The case stems from a 2011 lawsuit filed by Planned Parenthood of Kansas & Mid-Missouri on behalf of their Kansas abortion-referral facilities in Wichita and Hays. Both clinics became ineligible to receive Title X federal family planning funding when the state enacted an annually-renewed proviso that such money go to full-service public health clinics and hospitals.
Planned Parenthood claimed they would be "irreparably damaged" without "its" Title X funding. However, Dr. Robert Moser, head of the state health department that selects recipient facilities, described Title X funds as belonging to the state taxpayers, remarking that, "Title X was not intended to be an entitlement program for Planned Parenthood."
The appeals panel ruled that
Planned Parenthood lacked standing to pursue its claims in federal court, and that its claim of a First Amendment violation lacked merit.
Planned Parenthood had argued that they were losing out on money due to impermissible "anti-abortion" animosity from the legislature and Governor Brownback. But the Kansas proviso doesn't mention anything about providing or supporting abortion; it merely prioritizes that Title X grants go to local health department clinics.
Planned Parenthood also claimed that the state could not impose additional requirements for facilities to obtain Title X funding-in this case, maximizing use of a federal grant program to support health care for the poor. Court documents revealed that women at or below poverty level comprised merely 15% of Planned Parenthood's Kansas clients, while
similarly economically disadvantaged women comprised 78% of those served by the health department in Wichita, which would have received the Title X grants.
Judge Marten ruled in August 2011 that the Kansas Health Department must continue to fund two Planned Parenthood businesses while litigation continued. In October of 2011, Judge Marten ordered additional funding to another family planning clinic in western Kansas, which closed 14 months later. To date, at least $400,000 has been paid out to those three clinics by Marten's order.
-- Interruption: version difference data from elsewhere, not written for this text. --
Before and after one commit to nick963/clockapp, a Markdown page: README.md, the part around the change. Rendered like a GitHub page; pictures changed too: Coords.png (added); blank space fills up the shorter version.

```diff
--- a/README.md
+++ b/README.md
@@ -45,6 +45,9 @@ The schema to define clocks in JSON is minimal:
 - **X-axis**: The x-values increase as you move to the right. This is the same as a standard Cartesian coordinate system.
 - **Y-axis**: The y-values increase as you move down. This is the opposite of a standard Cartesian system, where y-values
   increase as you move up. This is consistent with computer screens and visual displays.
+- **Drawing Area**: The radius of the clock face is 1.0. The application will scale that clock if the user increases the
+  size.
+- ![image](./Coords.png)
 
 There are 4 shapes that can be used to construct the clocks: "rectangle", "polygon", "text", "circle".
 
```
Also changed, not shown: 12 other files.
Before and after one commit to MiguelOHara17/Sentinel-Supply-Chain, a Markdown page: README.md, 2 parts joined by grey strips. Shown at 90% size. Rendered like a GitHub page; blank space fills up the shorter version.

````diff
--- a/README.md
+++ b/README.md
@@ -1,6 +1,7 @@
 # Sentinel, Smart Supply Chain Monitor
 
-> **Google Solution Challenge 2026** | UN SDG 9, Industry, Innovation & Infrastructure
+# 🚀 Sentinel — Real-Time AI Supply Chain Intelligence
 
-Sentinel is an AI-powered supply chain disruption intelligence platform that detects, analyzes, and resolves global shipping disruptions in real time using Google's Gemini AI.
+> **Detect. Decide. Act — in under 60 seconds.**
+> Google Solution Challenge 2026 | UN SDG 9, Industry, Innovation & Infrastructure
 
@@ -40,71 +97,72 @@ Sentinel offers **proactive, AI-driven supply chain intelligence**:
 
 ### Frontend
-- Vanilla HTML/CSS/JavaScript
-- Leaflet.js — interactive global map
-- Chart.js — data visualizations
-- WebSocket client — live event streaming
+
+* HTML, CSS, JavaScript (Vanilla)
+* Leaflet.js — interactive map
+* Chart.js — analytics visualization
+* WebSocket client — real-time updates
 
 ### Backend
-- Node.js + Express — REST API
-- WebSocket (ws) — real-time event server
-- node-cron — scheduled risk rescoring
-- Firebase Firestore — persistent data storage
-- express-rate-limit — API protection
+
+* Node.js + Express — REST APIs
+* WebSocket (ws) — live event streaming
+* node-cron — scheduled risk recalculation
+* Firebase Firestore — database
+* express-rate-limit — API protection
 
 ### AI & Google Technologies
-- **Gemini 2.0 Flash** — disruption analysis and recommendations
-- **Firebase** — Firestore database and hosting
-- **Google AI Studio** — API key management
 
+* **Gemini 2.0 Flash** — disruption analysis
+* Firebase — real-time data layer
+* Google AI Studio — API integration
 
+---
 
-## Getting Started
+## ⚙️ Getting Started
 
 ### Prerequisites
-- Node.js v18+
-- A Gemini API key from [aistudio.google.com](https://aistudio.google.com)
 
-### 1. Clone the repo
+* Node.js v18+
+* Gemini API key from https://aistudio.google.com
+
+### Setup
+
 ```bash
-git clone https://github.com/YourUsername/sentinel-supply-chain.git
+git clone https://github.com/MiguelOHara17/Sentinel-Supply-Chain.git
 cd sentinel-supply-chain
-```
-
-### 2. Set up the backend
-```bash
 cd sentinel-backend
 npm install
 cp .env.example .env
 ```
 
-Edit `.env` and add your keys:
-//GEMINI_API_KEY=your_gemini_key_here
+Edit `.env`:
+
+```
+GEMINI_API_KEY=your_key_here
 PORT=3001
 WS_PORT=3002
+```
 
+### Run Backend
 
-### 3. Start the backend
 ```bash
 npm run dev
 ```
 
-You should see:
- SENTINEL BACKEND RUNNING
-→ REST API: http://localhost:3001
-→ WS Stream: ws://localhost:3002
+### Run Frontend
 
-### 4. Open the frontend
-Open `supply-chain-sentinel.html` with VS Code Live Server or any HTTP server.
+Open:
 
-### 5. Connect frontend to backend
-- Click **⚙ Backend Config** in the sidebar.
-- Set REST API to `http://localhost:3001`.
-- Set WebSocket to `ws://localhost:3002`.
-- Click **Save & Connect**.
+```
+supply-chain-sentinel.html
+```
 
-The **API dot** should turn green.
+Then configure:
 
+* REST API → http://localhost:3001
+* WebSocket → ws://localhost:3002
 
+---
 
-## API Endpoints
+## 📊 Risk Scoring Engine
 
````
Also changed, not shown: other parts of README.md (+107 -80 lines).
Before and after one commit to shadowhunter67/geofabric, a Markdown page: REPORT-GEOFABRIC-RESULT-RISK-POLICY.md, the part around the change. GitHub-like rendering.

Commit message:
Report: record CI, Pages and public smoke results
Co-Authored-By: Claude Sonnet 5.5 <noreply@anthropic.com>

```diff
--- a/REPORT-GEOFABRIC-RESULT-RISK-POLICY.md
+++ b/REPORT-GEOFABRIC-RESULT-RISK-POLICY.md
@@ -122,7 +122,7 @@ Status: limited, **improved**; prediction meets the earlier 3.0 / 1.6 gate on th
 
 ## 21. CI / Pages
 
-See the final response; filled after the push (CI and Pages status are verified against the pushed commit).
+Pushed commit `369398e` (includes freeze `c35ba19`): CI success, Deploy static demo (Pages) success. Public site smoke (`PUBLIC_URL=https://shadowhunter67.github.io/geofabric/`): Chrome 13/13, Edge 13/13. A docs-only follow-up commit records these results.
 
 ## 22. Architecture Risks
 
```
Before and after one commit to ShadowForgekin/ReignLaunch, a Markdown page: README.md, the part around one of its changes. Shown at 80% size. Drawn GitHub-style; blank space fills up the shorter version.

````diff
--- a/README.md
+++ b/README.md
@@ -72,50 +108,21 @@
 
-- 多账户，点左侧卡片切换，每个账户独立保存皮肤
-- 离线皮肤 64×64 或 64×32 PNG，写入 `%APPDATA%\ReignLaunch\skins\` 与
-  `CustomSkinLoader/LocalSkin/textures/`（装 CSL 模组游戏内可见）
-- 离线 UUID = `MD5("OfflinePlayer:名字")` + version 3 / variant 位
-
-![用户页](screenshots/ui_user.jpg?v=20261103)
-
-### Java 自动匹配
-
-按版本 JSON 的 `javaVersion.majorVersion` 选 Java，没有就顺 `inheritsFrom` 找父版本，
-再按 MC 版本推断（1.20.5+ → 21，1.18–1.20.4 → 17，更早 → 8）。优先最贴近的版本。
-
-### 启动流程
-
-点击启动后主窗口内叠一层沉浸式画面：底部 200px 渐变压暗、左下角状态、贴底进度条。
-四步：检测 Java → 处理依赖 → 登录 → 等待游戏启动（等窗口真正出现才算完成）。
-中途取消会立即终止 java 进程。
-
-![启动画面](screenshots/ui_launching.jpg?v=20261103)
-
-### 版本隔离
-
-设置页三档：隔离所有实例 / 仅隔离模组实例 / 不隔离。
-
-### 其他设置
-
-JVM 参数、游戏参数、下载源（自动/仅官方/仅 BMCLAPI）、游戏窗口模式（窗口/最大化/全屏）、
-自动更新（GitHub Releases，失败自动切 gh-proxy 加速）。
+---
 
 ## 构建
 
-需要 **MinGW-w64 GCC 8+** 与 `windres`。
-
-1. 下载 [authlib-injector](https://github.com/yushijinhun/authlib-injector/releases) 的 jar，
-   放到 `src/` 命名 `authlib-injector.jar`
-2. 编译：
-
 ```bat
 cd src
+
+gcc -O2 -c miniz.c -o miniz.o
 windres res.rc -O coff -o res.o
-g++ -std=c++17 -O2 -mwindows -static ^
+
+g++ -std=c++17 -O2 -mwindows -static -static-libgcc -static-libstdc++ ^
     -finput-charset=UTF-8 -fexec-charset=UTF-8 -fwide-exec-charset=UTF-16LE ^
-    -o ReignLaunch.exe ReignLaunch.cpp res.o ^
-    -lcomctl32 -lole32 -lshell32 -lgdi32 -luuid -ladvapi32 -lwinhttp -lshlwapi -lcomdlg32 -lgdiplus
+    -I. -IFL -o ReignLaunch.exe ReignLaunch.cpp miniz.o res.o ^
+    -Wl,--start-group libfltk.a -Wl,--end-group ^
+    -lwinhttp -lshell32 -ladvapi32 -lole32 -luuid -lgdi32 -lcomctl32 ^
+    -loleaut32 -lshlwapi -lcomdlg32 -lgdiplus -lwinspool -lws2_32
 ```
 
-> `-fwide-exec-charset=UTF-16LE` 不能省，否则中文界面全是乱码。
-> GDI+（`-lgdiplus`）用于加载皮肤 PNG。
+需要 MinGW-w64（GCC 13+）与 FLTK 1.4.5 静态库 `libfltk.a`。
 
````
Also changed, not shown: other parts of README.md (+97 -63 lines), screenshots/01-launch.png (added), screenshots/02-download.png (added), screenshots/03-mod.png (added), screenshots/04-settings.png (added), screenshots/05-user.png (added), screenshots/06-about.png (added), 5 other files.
In the last three years, abortion businesses have sued four Kansas pro-life laws:
- Kansas won the first lawsuit, challenging a 2011 law that excludes elective abortion from private health insurance coverage without a "rider."
- Kansas has won the appeal (today) that Planned Parenthood had no standing to sue in federal court for perceived discrimination in Title X eligibility.
- An abortion-friendly state judge has stalled litigation on the 2011 pro-life abortion clinic licensure law, under injunction.
- Abortion interests failed to block the comprehensive 2013 Pro-Life Protections Act with the exception of two tiny provisions which are being addressed.
Kansas pro-life laws are well-drafted and being defended by talented attorneys working for the state Attorney General.